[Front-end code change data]
================

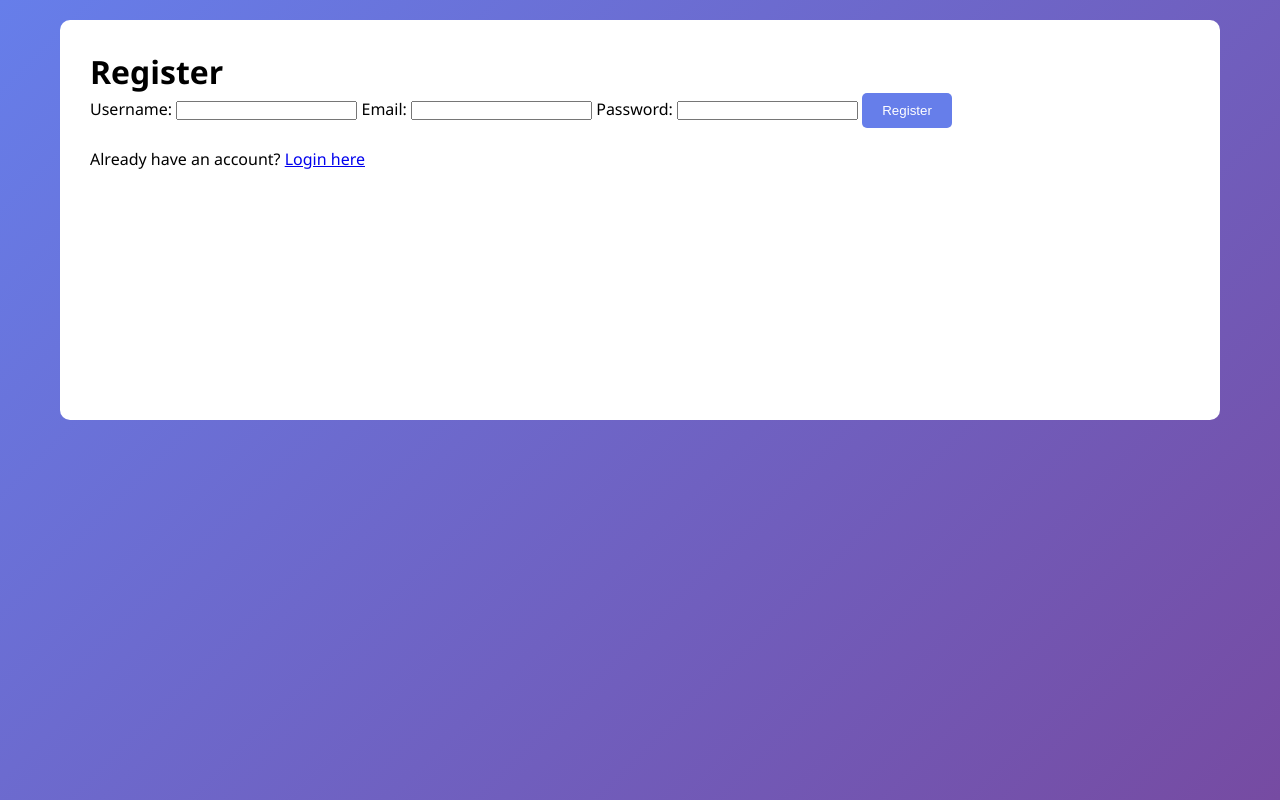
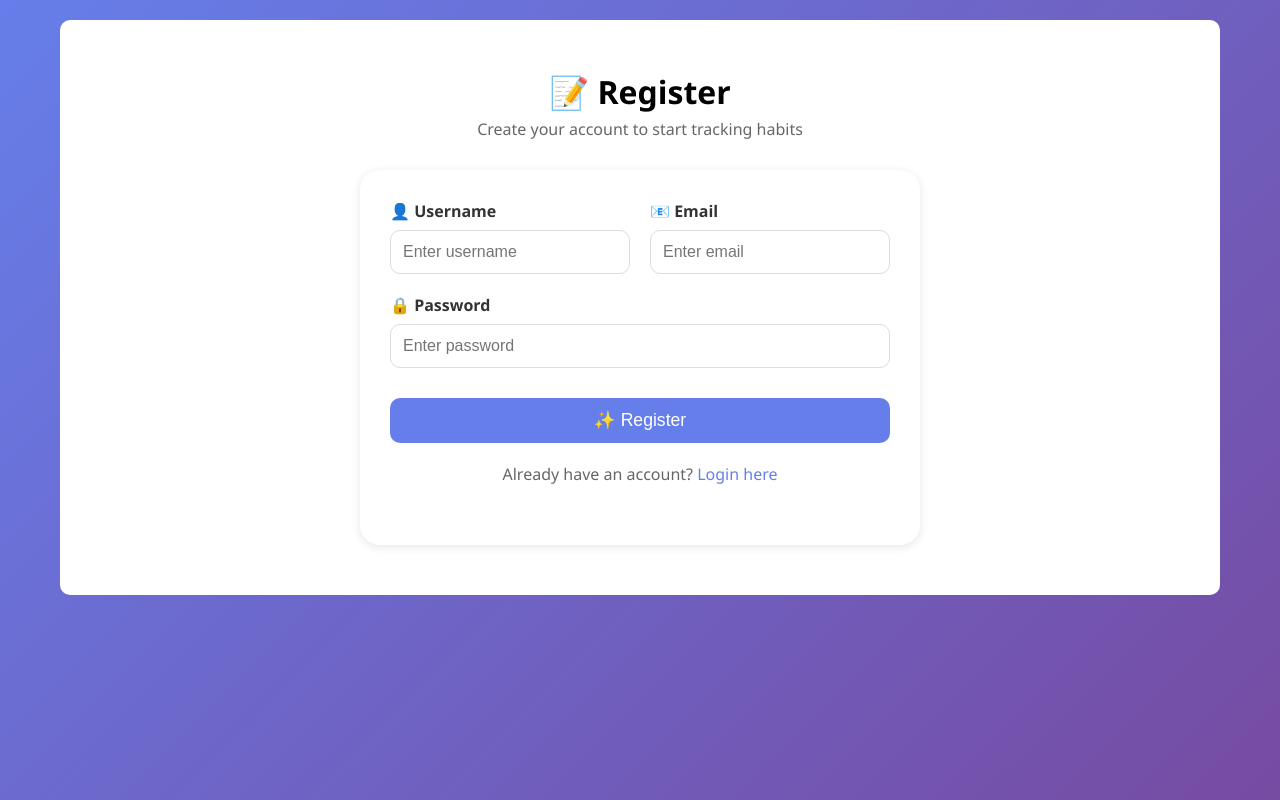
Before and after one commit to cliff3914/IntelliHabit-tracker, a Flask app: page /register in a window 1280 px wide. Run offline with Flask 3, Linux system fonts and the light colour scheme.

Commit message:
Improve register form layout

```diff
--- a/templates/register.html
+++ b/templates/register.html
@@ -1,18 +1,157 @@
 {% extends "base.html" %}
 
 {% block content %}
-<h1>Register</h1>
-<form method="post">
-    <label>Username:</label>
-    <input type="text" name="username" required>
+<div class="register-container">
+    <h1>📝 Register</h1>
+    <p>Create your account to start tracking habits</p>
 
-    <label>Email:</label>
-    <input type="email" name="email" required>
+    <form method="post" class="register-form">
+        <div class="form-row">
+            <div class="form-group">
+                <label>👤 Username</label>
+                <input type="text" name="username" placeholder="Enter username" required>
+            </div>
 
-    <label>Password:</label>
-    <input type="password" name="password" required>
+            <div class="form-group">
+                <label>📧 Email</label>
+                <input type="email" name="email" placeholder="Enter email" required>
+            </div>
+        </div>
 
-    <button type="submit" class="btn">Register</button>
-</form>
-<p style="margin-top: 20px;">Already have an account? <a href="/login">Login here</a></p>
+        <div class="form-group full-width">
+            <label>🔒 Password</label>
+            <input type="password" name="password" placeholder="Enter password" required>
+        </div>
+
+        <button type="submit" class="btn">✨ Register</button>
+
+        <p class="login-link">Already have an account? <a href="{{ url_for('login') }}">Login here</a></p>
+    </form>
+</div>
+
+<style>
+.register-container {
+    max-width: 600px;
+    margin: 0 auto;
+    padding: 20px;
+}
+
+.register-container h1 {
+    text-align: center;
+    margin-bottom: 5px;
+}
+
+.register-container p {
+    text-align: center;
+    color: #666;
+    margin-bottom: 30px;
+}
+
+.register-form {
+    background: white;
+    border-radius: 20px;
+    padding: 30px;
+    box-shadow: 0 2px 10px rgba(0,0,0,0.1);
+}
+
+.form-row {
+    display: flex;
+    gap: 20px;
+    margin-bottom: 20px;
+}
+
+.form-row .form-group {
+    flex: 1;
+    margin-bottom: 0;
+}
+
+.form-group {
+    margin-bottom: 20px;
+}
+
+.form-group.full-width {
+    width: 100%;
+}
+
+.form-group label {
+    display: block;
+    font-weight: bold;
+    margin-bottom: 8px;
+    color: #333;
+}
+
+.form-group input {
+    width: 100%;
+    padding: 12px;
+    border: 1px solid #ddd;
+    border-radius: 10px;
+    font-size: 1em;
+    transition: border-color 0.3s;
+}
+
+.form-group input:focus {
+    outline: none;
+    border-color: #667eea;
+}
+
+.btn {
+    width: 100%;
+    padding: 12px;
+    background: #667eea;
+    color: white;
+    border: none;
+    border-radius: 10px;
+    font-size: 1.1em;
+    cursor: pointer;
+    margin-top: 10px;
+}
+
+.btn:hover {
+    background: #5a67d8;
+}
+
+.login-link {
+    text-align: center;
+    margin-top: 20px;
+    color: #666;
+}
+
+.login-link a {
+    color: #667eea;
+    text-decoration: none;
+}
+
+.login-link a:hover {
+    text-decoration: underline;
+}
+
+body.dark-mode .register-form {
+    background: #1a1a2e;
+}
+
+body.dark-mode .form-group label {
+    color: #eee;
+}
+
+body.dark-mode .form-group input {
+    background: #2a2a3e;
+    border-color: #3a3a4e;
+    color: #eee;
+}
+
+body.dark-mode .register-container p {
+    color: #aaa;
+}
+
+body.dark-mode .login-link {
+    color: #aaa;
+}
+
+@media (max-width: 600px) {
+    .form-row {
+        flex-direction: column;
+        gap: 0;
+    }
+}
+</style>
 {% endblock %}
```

================

Brief - The word to find is "decoration". Copy every line of the data that holds it.

Problem solution -
+    text-decoration: none;
+    text-decoration: underline;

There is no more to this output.